Women ‘maybe not progressing to senior levels’
“Although many young women are entering fields of STEMM…they are not showing up as authors on scientific publications. And when they do, they don’t show up in the most prominent or senior authorship positions indicating that maybe they’re not progressing through to the senior levels of the career as much as males do,” says Maureen MacDonald, dean of science at McMaster University.
This gender gap in publishing was found to be particularly large in Japan, Germany and Switzerland. The countries with the smallest gender gaps spanned Europe, South America and Africa. The researchers found that countries in which children of both sexes attend school longer have more women authors, while countries with higher per capita income have fewer women authors.
Canada rates in the middle
Canada rated somewhere in the middle with 40 per cent of authors being female and 60 per cent male. MacDonald says that while this may not appear to be so bad, closer scrutiny reveals the gap to be much bigger in the fields of surgery, computer science, physics and math.
MacDonald says the study reveals that some of the barriers women face in other careers are also still present in STEMM. “Those might be present in the way that we publish papers and the way that peers review those publications. But it also might be such subtle things as the opportunities for informal mentorship that allows for career progression.”
Assumptions and stereotypes cited
Other factors affecting women may be the extra duties they take on outside the workplace and interrupting their careers temporarily for child or parental care. The study quotes the U.S. National Academies of Science, Engineering, and Medicine as saying the “deficit of women in STEMM is not because too few women enter the field or because women are less committed to their STEMM careers, but rather because ‘assumptions and stereotypes about gender operate in personal interactions, evaluative processes and departmental cultures that systematically impede women’s career advancement in academic medicine, science and engineering.’”
Many ways to overcome obstacles
There are initiatives that can help women overcome these barriers.
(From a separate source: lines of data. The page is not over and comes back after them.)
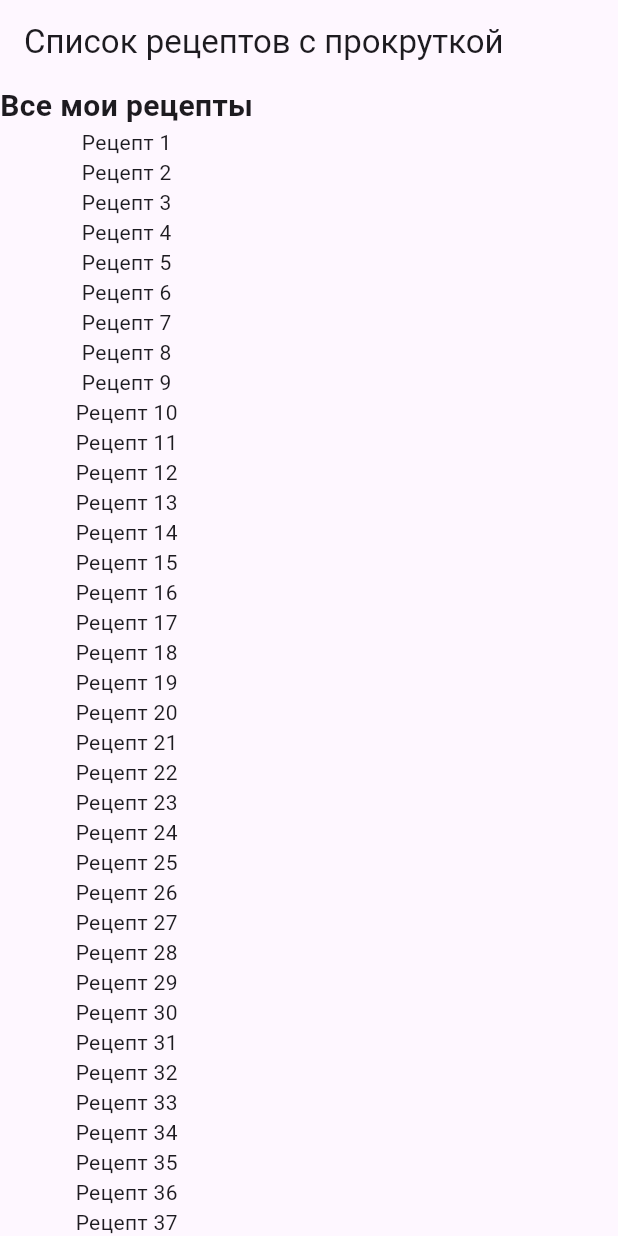
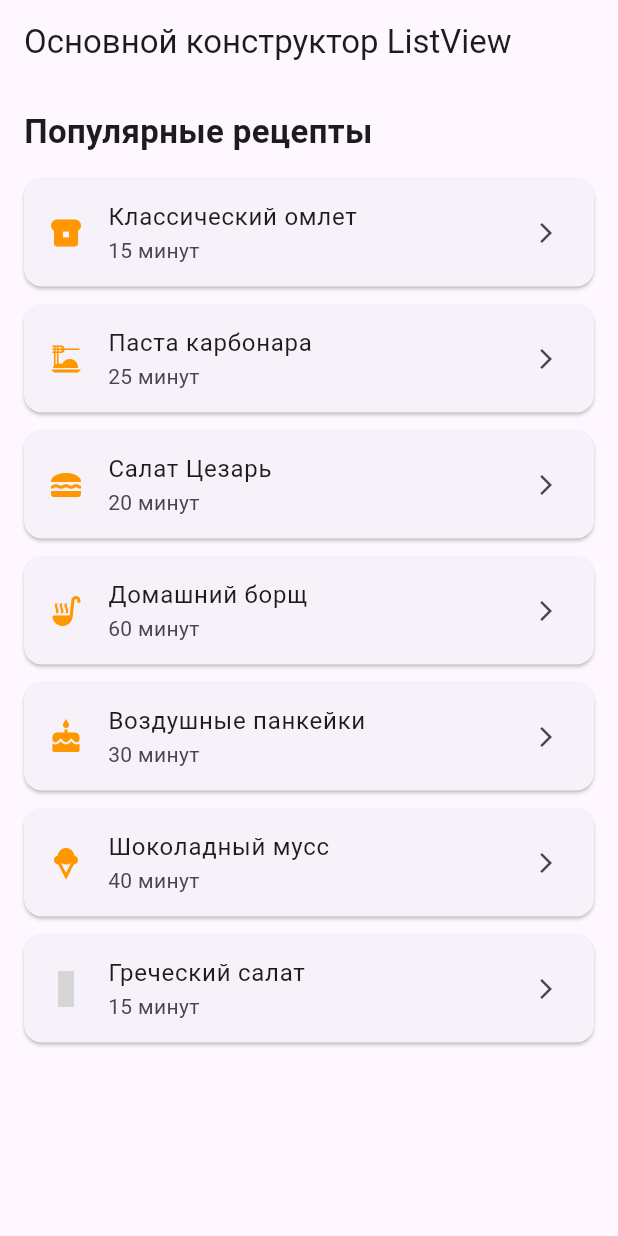
Before and after one commit to verniiiii/flutter4, a Flutter app: the screen it shows after launch, on a phone screen of 412 x 824 dp. Run offline on Flutter 3.47's test engine with Material 3 defaults, Android fonts, the phone set to English and light mode, and no system bars; statements that could not run were skipped; grey boxes are pictures that could not be loaded.

Commit message:
ListView

```diff
--- a/lib/main.dart
+++ b/lib/main.dart
@@ -9,22 +9,53 @@ class MyApp extends StatelessWidget {
 
   @override
   Widget build(BuildContext context) {
-    // Создаем список из 100 рецептов
-    final recipes = List.generate(100, (index) => 'Рецепт ${index + 1}');
+    return MaterialApp(
+      title: 'Кулинарная книга',
+      theme: ThemeData(
+        primarySwatch: Colors.orange,
+      ),
+      home: const RecipeListBasic(),
+    );
+  }
+}
 
-    return MaterialApp(
-      home: Scaffold(
-        appBar: AppBar(
-          title: const Text('Список рецептов с прокруткой'),
-        ),
-        body: SingleChildScrollView( // Оборачиваем Column в SingleChildScrollView
-          child: Column(
-            children: <Widget>[
-              Text('Все мои рецепты', style: TextStyle(fontSize: 20, fontWeight: FontWeight.bold)),
-              ...recipes.map((recipe) => Text(recipe)),
-            ],
+class RecipeListBasic extends StatelessWidget {
+  const RecipeListBasic({super.key});
+
+  @override
+  Widget build(BuildContext context) {
+    return Scaffold(
+      appBar: AppBar(
+        title: const Text('Основной конструктор ListView'),
+      ),
+      body: ListView(
+        padding: const EdgeInsets.all(16.0),
+        children: <Widget>[
+          const Text(
+            'Популярные рецепты',
+            style: TextStyle(fontSize: 22, fontWeight: FontWeight.bold),
           ),
-        ),
+          const SizedBox(height: 16),
+          _buildRecipeCard('Классический омлет', '15 минут', Icons.breakfast_dining),
+          _buildRecipeCard('Паста карбонара', '25 минут', Icons.dinner_dining),
+          _buildRecipeCard('Салат Цезарь', '20 минут', Icons.lunch_dining),
+          _buildRecipeCard('Домашний борщ', '60 минут', Icons.soup_kitchen),
+          _buildRecipeCard('Воздушные панкейки', '30 минут', Icons.cake),
+          _buildRecipeCard('Шоколадный мусс', '40 минут', Icons.icecream),
+          _buildRecipeCard('Греческий салат', '15 минут', Icons.salad),
+        ],
+      ),
+    );
+  }
+
+  Widget _buildRecipeCard(String title, String time, IconData icon) {
+    return Card(
+      margin: const EdgeInsets.only(bottom: 12),
+      child: ListTile(
+        leading: Icon(icon, color: Colors.orange),
+        title: Text(title),
+        subtitle: Text(time),
+        trailing: const Icon(Icons.arrow_forward_ios, size: 16),
       ),
     );
   }
```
MacDonald points to the Athena SWAN Charter in the U.K. which was established in 2005 with a stated goal of advancing the careers of women STEMM employment in higher education and research. Something as simple as ending meetings at 4:30pm can have the effect of not penalizing women who have to leave for child care responsibilities and can make them more comfortable talking about other difficulties they face.
At her own university, MacDonald has taken some practical steps such as asking organizers of scientific events to state how they are addressing gender equity, for example, in choosing their speakers. McMaster University used to require those who wished to take on leadership positions to have someone nominate them. Since women are sometimes less comfortable with that, they have eliminated the requirement.
Everyone would benefit, says dean
There are many reasons why closing the gender gap is important. MacDonald says if women are being encouraged to study in STEMM fields they should be given the opportunities to move up the career ladder. She notes that Canadian taxpayers have invested in their education and deserve a fair return and that “we know that teams in all workplaces generate more positive outcomes and science is no exception to that.”